YOUR GOAL: Would you please return the lines of the material that contain the word "localStorage"?

EXERCISE INPUT:
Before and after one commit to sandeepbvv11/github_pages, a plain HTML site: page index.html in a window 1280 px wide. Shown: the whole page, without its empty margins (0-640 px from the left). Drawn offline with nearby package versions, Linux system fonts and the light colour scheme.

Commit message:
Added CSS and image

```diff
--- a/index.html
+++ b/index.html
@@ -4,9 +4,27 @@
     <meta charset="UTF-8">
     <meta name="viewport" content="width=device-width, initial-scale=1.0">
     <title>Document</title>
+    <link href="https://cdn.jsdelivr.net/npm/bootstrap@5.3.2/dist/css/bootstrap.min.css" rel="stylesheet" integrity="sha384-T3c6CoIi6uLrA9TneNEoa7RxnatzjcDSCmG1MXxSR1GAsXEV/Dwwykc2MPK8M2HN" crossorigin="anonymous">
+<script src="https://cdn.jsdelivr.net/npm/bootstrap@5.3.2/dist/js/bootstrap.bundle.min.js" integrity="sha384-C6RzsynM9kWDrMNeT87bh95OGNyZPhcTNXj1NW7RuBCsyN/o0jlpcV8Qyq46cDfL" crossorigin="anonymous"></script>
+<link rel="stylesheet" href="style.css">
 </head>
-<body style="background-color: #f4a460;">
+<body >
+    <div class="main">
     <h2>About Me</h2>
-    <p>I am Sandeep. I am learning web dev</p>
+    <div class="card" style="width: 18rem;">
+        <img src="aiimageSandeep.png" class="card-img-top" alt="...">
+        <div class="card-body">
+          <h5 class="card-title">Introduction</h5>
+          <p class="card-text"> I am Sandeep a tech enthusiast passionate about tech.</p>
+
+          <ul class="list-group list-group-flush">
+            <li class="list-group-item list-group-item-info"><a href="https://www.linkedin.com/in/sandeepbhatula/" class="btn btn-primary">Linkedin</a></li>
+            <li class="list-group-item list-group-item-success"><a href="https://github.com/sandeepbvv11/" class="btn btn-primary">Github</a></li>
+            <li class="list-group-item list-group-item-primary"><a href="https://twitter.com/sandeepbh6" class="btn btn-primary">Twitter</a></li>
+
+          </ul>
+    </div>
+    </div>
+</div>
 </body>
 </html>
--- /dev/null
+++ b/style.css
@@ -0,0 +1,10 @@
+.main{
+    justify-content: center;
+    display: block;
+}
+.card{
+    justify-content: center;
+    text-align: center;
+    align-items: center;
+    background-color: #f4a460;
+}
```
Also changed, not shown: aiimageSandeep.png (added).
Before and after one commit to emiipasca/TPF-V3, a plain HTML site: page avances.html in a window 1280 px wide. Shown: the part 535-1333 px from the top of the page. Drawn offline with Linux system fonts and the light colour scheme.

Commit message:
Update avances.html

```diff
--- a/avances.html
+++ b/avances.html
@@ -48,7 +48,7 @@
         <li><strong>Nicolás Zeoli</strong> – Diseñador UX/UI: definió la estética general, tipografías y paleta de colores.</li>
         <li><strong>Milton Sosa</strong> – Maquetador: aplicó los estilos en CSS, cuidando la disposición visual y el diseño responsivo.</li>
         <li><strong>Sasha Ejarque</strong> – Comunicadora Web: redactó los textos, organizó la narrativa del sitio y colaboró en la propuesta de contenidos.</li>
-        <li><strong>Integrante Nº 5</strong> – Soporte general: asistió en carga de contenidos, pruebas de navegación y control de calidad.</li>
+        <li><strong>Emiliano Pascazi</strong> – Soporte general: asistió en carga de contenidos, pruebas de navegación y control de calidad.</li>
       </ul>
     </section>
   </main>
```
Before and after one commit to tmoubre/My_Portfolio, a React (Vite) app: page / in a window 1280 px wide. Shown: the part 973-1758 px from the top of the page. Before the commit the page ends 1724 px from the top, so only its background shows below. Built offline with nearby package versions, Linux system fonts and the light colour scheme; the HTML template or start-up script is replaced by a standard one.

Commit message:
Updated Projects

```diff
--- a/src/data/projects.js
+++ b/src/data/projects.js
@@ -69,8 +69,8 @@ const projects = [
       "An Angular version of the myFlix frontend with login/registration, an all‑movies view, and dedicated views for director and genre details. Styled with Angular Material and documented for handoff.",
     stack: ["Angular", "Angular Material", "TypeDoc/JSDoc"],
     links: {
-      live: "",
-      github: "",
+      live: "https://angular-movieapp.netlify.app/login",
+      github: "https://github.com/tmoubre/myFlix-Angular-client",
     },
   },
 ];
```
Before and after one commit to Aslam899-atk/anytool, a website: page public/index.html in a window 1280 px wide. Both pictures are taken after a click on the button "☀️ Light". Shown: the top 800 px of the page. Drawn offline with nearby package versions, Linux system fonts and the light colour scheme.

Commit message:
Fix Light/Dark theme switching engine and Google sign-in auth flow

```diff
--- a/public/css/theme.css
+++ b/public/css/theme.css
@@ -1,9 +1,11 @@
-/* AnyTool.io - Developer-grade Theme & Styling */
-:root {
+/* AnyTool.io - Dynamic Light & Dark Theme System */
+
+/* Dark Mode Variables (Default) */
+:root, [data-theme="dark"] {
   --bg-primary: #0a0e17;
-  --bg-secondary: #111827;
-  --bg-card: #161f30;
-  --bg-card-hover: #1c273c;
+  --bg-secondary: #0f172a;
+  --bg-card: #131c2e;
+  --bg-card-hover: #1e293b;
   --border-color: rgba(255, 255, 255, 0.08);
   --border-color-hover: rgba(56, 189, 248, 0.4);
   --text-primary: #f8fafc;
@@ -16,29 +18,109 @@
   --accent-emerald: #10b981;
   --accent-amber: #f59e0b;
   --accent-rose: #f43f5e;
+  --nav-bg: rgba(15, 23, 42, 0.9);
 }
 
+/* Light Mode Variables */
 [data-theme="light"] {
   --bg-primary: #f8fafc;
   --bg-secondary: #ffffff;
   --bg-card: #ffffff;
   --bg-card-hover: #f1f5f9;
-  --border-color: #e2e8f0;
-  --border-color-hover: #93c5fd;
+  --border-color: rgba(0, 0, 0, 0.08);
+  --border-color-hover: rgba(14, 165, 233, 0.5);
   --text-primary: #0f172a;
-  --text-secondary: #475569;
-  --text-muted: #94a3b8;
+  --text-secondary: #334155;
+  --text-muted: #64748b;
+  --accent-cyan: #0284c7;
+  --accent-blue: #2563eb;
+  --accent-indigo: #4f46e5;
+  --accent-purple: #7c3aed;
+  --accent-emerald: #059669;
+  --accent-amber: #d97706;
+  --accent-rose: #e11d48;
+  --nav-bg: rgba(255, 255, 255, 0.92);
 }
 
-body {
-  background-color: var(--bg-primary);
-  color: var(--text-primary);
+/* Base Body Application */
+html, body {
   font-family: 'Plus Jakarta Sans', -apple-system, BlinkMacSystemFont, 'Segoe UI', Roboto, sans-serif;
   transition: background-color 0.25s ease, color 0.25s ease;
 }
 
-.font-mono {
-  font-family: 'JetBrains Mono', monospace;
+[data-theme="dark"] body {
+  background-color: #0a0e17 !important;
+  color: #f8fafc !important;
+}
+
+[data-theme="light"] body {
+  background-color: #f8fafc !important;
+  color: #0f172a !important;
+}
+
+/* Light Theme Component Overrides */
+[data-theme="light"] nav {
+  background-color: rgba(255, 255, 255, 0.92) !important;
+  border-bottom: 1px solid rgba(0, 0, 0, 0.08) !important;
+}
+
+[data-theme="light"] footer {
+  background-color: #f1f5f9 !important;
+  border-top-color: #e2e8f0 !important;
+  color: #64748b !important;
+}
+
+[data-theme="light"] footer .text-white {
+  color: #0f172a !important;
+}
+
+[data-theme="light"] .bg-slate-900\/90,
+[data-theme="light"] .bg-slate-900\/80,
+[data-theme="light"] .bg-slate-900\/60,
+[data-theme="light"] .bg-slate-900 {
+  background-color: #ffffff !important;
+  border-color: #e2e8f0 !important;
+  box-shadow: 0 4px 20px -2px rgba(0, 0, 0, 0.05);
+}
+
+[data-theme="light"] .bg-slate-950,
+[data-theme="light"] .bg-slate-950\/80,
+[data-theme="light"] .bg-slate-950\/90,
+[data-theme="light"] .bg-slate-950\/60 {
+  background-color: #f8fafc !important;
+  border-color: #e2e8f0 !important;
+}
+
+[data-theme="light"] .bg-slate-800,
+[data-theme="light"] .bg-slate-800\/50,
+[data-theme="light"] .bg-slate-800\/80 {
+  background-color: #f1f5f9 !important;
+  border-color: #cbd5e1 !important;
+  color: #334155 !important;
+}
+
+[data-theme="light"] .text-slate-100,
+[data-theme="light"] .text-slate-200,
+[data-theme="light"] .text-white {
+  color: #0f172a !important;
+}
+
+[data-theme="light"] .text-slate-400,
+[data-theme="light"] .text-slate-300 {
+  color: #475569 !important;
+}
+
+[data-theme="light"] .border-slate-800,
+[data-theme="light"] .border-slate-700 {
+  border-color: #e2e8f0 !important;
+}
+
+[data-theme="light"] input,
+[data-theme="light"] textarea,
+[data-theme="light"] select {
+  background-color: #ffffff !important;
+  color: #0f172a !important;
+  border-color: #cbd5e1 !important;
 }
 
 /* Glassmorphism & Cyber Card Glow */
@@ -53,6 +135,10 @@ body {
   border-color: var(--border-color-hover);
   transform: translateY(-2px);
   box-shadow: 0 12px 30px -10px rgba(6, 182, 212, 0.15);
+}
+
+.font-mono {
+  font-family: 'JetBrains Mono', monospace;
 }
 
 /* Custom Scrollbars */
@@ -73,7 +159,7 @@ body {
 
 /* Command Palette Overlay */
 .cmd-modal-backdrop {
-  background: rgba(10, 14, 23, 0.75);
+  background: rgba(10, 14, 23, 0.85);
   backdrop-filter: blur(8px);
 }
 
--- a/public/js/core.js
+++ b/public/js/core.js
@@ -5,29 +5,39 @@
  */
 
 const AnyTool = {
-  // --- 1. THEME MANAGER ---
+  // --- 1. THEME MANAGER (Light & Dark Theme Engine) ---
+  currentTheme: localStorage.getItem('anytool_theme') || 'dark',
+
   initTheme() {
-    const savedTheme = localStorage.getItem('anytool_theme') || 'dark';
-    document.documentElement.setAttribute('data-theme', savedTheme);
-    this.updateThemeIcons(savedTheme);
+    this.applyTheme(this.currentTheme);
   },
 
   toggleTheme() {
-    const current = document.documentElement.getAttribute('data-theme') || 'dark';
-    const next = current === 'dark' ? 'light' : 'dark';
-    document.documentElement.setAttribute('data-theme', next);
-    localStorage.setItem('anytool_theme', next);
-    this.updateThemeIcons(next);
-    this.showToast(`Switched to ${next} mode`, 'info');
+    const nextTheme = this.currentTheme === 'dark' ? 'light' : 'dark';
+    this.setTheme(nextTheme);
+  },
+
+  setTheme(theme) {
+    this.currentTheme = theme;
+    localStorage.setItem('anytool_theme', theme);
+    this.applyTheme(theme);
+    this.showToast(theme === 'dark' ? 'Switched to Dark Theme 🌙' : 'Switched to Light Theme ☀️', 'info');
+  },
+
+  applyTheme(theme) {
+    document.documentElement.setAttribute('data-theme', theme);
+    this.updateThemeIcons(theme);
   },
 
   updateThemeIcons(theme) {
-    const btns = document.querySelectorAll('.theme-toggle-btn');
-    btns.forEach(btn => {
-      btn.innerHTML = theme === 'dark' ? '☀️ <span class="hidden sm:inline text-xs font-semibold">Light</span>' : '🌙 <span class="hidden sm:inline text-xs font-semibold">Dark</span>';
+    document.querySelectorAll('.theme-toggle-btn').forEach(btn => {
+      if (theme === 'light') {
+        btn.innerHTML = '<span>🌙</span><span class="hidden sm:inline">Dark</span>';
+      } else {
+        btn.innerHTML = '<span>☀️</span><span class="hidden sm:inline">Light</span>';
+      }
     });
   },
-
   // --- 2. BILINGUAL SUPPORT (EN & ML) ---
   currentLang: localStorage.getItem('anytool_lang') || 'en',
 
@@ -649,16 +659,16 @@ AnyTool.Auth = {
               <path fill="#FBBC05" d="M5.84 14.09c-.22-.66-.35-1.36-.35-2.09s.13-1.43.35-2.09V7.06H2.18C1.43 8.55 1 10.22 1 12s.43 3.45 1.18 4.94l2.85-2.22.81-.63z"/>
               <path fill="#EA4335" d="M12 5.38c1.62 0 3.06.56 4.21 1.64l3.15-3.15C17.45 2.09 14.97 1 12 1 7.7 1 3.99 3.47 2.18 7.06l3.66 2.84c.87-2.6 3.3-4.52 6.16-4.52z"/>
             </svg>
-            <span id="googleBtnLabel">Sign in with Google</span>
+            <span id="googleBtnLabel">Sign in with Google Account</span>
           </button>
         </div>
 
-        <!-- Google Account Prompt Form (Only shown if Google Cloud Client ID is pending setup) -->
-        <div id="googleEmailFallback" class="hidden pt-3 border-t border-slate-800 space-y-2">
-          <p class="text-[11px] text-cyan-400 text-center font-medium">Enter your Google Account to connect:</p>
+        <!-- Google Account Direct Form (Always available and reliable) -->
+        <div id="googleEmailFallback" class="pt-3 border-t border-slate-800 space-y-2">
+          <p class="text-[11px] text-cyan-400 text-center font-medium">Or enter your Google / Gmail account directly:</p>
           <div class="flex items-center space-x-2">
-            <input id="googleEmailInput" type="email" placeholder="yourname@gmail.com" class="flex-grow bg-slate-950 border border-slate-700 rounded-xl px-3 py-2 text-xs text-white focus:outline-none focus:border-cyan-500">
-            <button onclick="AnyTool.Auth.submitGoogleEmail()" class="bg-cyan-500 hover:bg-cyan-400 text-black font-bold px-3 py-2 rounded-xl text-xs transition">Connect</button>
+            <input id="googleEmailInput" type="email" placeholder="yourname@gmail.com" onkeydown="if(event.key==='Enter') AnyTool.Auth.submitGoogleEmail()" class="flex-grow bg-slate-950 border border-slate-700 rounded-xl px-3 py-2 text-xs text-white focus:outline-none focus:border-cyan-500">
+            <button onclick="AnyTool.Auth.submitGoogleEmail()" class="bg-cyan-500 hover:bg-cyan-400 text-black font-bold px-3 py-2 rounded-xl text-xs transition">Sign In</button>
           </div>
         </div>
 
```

EXERCISE RESPONSE:
+  currentTheme: localStorage.getItem('anytool_theme') || 'dark',
-    const savedTheme = localStorage.getItem('anytool_theme') || 'dark';
-    localStorage.setItem('anytool_theme', next);
+    localStorage.setItem('anytool_theme', theme);
   currentLang: localStorage.getItem('anytool_lang') || 'en',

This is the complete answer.